The 2015 American College of Cardiology/American Heart Association/Heart Rhythm Society guidelines recommended vagal maneuvers as first-line treatment of supraventricular tachycardia, but added that there was no gold standard method. Since then, the situation has changed. Two well-conducted randomized clinical trials have been published that bring clarity as to the vagal maneuver of choice, Dr. Mehta reported at the annual meeting of the American College of Physicians.
He and his coinvestigators performed a meta-analysis of the three pre-2000 randomized controlled trials that compared the standard Valsalva maneuver to carotid sinus massage plus the two newer studies, both of which systematically compared a modified Valsalva maneuver with the standard version.
The clear winner in terms of efficacy was the modified Valsalva maneuver, in which patients with supraventricular tachycardia (SVT) performed a standardized strain while in a semirecumbent position, then immediately laid flat and had their legs raised to 45 degrees for 15 seconds before returning to the semirecumbent position. The purpose of this postural modification is to boost relaxation phase venous return and vagal stimulation.
In the 433-patient multicenter REVERT trial in the United Kingdom, 43% of those assigned to the modified Valsalva maneuver returned to sinus rhythm 1 minute after completing the task, compared with 17% of those randomized to the standard semirecumbent Valsalva maneuver. This resulted in significantly less need for adenosine and other treatments. Although REVERT investigators had the patients blow into a manometer at 40 mm Hg for 15 seconds, they noted that the same intensity of strain can be achieved more practically by blowing into a 10-mL syringe sufficient to just move the plunger (Lancet. 2015 Oct 31;386:1747-53).
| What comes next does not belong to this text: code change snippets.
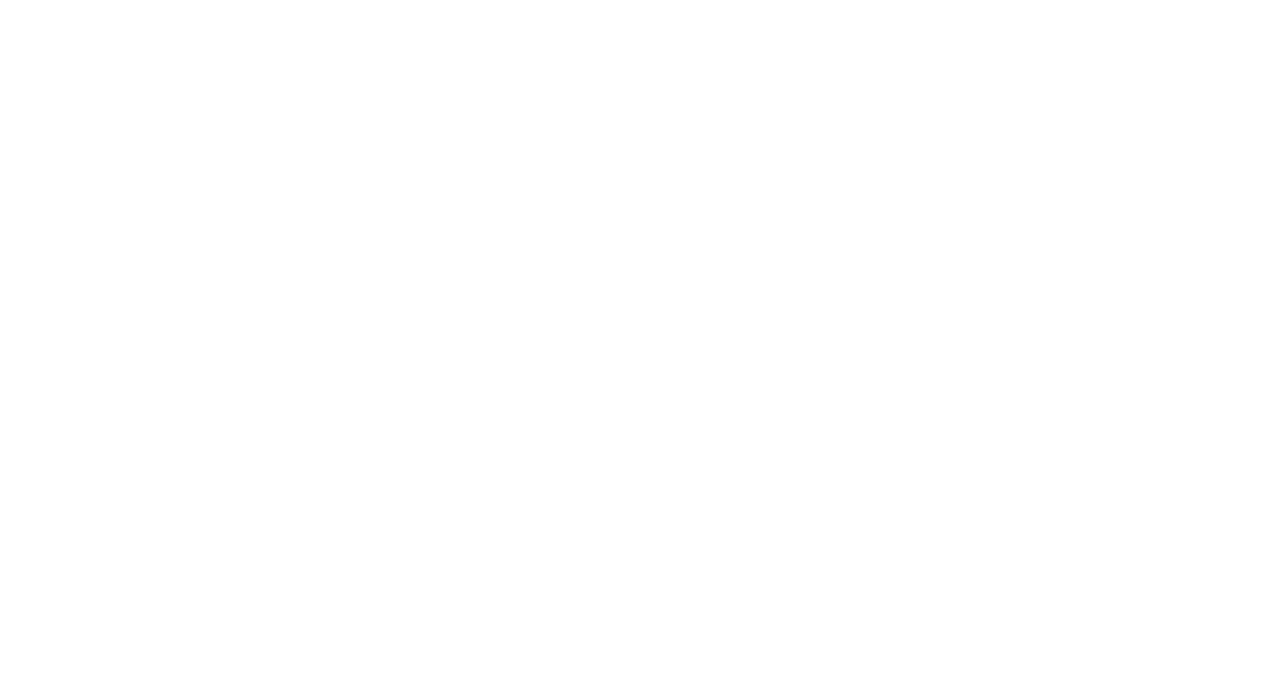
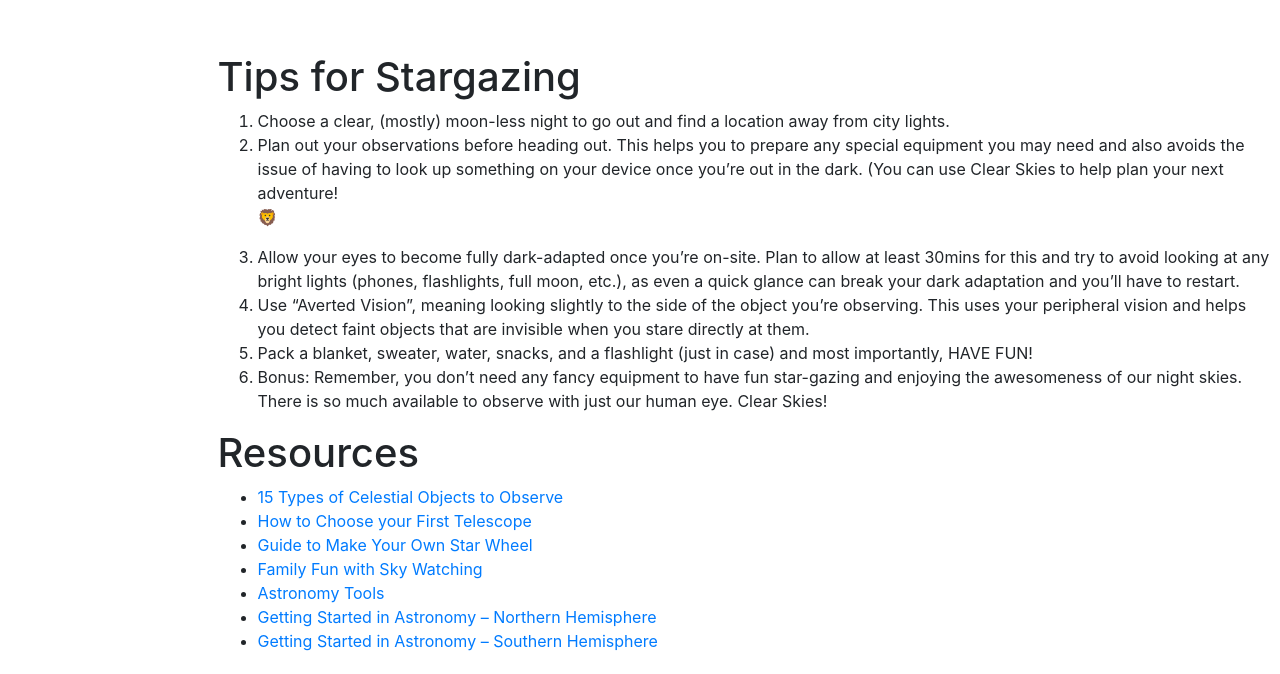
Before and after one commit to clear-skies-app/clear-skies, a React (Create React App) app: page / in a window 1280 px wide. Shown: the part 629-1303 px from the top of the page. Before the commit the page ends 800 px from the top, so only its background shows below. Built offline with nearby package versions, Linux system fonts and the light colour scheme.

Commit message:
added description

```diff
--- a/package.json
+++ b/package.json
@@ -15,7 +15,7 @@
     "web-vitals": "^1.1.0"
   },
   "scripts": {
-    "start": "PORT=3001 react-scripts start",
+    "start": "react-scripts start",
     "build": "react-scripts build",
     "test": "react-scripts test",
     "eject": "react-scripts eject"
--- a/src/LandingPage/LandingPage.js
+++ b/src/LandingPage/LandingPage.js
@@ -8,7 +8,41 @@ export default class LandingPage extends Component {
 		return (
 			<main className='landingPage grid-container'>
 				<section className='carousel'>Carousel main section</section>
-				<content className='tips'>Astronomy Tips</content>
+				<content className='tips'>
+				<h1>Tips for Stargazing</h1>
+				<ol>
+					<li>Choose a clear, (mostly) moon-less night to go out and find a location away from city lights.</li>
+					<li>Plan out your observations before heading out. This helps you to prepare any special equipment you may need and also avoids the issue of having to look up something on your device once you’re out in the dark. (You can use Clear Skies to help plan your next adventure! <p>&#129409;</p></li>
+					<li>Allow your eyes to become fully dark-adapted once you’re on-site. Plan to allow at least 30mins for this and try to avoid looking at any bright lights (phones, flashlights, full moon, etc.), as even a quick glance can break your dark adaptation and you’ll have to restart.</li>
+					<li>Use “Averted Vision”, meaning looking slightly to the side of the object you’re observing. This uses your peripheral vision and helps you detect faint objects that are invisible when you stare directly at them.</li>
+					<li>Pack a blanket, sweater, water, snacks, and a flashlight (just in case) and most importantly, HAVE FUN!</li>
+					<li>Bonus: Remember, you don’t need any fancy equipment to have fun star-gazing and enjoying the awesomeness of our night skies. There is so much available to observe with just our human eye. Clear Skies!</li>
+				</ol>
+				<h1>Resources</h1>
+				<ul>
+					<li><a href="https://skyandtelescope.org/celestial-objects-observe/" target="_blank" rel="noreferrer">
+						15 Types of Celestial Objects to Observe
+						</a></li>
+					<li><a href="https://skyandtelescope.org/astronomy-equipment/how-to-choose-a-telescope/" target="_blank" rel="noreferrer">
+						How to Choose your First Telescope
+						</a></li>
+					<li><a href="https://skyandtelescope.org/observing/make-a-star-wheel/" target="_blank" rel="noreferrer">
+						Guide to Make Your Own Star Wheel
+						</a></li>
+					<li><a href="https://skyandtelescope.org/astronomy-resources/stargazing-basics/family-projects-and-experiments/" target="_blank" rel="noreferrer">
+						Family Fun with Sky Watching
+						</a></li>
+					<li><a href="http://astronomy.tools/" target="_blank" rel="noreferrer">
+						Astronomy Tools
+						</a></li>
+					<li><a href="https://skyandtelescope.org/wp-content/uploads/GettingStartedNorth.pdf" target="_blank" rel="noreferrer">
+						Getting Started in Astronomy – Northern Hemisphere
+						</a></li>
+					<li><a href="https://skyandtelescope.org/wp-content/uploads/GettingStartedSouth.pdf" target="_blank" rel="noreferrer">
+						Getting Started in Astronomy – Southern Hemisphere
+						</a></li>
+				</ul>
+</content>
 				<aside className='sideBar'>
 					<Tabs
 						defaultActiveKey='login'
```
Also changed, not shown: 1 other file (tests, documents, lock files or other folders).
The REVERT findings were confirmed by a second trial conducted by Turkish investigators, in which the modified Valsalva maneuver was successful in 43% of patients, compared with 11% in the standard Valsalva maneuver group (Am J Emerg Med. 2017 Nov;35:1662-5).
Extrapolating from the published evidence, including a Cochrane Collaboration review (Cochrane Database Syst Rev. 2015 Feb 18;:CD009502. doi: 10.1002/14651858.CD009502.pub3), Dr. Mehta and his coinvestigators ranked the likelihood of successful conversion of SVT to sinus rhythm from a high of 48% for the modified Valsalva maneuver, descending to 43% for a supine Valsalva maneuver, 36% for a standard semirecumbent Valsalva, 21% for a seated Valsalva, 19% for a standing one, and just 11% for carotid sinus massage.
“Based on evidence of high quality, we encourage that the modified Valsalva maneuver be done due its safety and low cost,” Dr. Mehta concluded.
He reported having no financial conflicts regarding his study, conducted free of commercial support.